§ **Assigned task**
Without including any pictures, retype exactly the lines from the top of the records through the line containing "Radar has no elevation, so", that final line included.

Records from a data collection
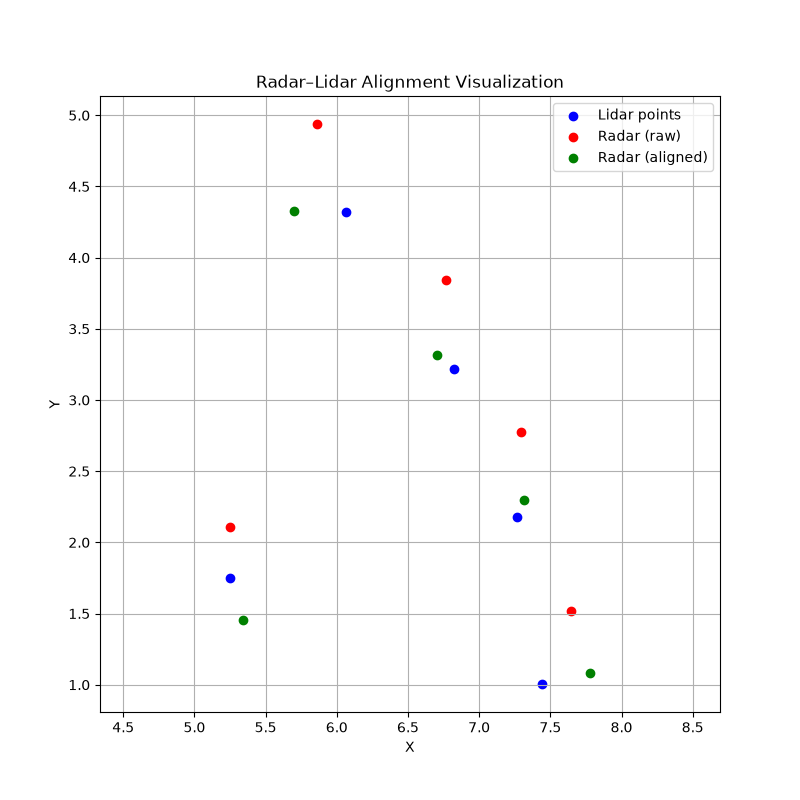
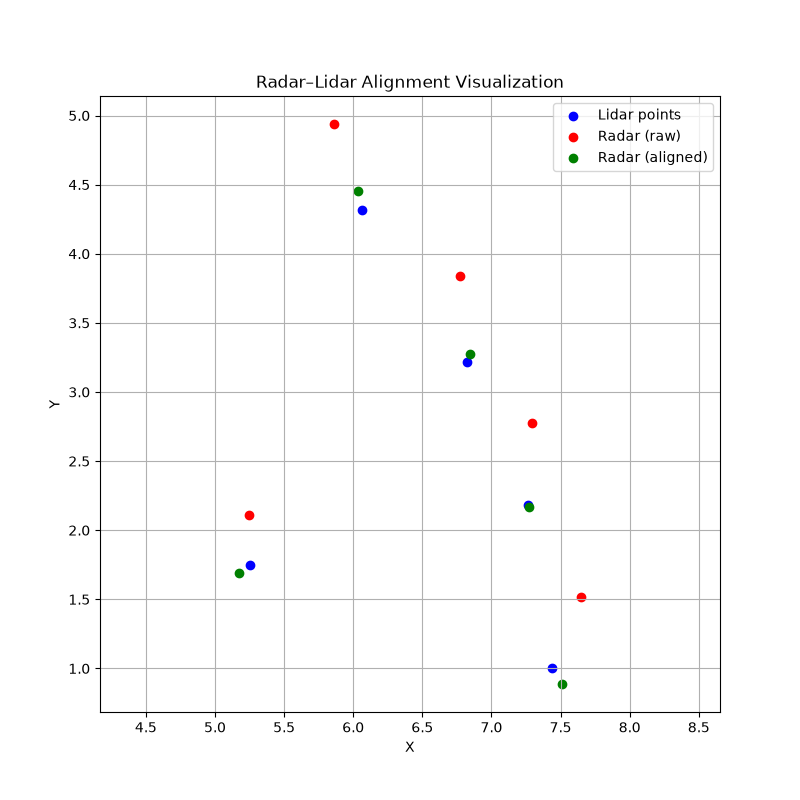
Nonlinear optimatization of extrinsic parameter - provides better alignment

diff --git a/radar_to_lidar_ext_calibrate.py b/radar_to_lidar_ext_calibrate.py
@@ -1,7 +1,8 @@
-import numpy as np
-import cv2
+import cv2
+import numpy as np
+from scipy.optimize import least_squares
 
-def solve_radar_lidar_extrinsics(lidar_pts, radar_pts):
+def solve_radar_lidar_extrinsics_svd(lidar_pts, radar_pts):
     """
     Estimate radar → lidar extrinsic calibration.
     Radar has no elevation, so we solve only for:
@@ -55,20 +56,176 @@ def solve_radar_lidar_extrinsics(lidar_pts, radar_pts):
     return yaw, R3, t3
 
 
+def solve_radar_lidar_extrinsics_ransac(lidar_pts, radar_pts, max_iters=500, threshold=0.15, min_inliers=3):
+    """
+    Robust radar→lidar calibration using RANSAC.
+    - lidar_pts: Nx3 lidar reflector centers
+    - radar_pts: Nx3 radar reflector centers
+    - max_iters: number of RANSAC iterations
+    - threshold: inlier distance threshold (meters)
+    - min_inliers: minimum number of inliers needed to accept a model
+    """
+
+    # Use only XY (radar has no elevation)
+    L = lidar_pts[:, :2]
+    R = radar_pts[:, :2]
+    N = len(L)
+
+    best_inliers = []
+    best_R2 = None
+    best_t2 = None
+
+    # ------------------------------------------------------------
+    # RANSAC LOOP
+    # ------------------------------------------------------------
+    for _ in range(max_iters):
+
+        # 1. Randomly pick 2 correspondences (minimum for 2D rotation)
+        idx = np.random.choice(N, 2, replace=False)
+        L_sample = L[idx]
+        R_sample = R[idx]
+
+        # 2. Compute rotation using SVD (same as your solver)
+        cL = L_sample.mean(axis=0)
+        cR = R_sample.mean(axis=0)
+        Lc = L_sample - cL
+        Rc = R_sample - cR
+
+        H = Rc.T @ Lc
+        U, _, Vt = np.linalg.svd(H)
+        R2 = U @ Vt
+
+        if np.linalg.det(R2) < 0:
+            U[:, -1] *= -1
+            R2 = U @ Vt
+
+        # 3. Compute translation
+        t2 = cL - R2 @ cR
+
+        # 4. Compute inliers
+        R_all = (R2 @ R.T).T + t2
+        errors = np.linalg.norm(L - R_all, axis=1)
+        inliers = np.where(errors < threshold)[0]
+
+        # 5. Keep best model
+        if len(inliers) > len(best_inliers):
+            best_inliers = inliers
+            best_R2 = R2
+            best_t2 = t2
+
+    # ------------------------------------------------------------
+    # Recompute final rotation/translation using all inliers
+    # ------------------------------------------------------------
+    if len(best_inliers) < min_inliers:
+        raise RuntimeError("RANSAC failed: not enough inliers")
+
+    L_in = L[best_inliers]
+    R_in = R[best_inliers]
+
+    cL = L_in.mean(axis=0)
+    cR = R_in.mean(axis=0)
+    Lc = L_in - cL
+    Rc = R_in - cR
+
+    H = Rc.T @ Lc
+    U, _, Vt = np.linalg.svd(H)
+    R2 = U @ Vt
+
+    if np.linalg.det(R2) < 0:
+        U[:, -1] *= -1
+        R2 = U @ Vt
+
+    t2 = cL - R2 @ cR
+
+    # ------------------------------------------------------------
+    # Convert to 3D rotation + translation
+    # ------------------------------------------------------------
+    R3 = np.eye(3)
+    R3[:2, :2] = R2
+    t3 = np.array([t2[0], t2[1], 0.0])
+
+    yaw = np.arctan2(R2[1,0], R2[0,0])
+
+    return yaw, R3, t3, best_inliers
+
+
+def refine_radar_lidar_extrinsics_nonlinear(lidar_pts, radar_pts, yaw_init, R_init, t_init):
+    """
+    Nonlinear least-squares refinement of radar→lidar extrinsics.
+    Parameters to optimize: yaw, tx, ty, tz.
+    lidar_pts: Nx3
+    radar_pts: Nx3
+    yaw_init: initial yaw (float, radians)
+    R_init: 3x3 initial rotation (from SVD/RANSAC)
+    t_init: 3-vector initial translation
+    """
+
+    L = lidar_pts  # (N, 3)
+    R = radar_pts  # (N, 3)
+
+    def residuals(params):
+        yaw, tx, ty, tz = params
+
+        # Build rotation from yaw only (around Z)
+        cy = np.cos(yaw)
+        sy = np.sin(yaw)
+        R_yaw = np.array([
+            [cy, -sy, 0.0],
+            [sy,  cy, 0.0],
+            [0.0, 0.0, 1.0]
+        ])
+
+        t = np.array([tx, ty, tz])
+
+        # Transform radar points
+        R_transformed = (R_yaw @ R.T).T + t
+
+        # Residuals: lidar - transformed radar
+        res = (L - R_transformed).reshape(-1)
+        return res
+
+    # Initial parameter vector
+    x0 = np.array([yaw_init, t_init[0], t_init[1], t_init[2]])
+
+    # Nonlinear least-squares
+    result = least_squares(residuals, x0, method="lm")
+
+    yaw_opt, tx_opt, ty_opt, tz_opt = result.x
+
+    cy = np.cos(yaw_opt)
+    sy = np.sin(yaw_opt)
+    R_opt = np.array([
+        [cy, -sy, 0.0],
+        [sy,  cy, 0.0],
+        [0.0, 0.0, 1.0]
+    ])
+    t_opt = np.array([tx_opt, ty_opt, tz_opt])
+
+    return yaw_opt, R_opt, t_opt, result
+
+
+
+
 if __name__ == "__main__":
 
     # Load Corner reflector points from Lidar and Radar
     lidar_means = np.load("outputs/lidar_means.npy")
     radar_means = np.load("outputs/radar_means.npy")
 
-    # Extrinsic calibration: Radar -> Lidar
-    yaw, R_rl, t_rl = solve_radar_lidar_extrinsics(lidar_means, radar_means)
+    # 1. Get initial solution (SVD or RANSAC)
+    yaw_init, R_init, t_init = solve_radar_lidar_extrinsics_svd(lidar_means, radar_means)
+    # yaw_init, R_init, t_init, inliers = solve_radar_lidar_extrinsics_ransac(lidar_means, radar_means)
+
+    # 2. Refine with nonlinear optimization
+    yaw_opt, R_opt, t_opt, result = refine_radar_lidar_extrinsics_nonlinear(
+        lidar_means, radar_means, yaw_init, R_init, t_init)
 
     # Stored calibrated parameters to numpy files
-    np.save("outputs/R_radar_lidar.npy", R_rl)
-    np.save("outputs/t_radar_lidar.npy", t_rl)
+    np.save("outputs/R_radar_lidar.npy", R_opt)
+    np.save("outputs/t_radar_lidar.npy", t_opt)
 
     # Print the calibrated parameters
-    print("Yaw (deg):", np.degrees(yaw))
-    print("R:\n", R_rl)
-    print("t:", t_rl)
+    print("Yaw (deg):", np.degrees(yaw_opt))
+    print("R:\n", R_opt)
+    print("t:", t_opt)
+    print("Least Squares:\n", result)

§ **Response to the task**
Nonlinear optimatization of extrinsic parameter - provides better alignment

diff --git a/radar_to_lidar_ext_calibrate.py b/radar_to_lidar_ext_calibrate.py
@@ -1,7 +1,8 @@
-import numpy as np
-import cv2
+import cv2
+import numpy as np
+from scipy.optimize import least_squares
 
-def solve_radar_lidar_extrinsics(lidar_pts, radar_pts):
+def solve_radar_lidar_extrinsics_svd(lidar_pts, radar_pts):
     """
     Estimate radar → lidar extrinsic calibration.
     Radar has no elevation, so we solve only for:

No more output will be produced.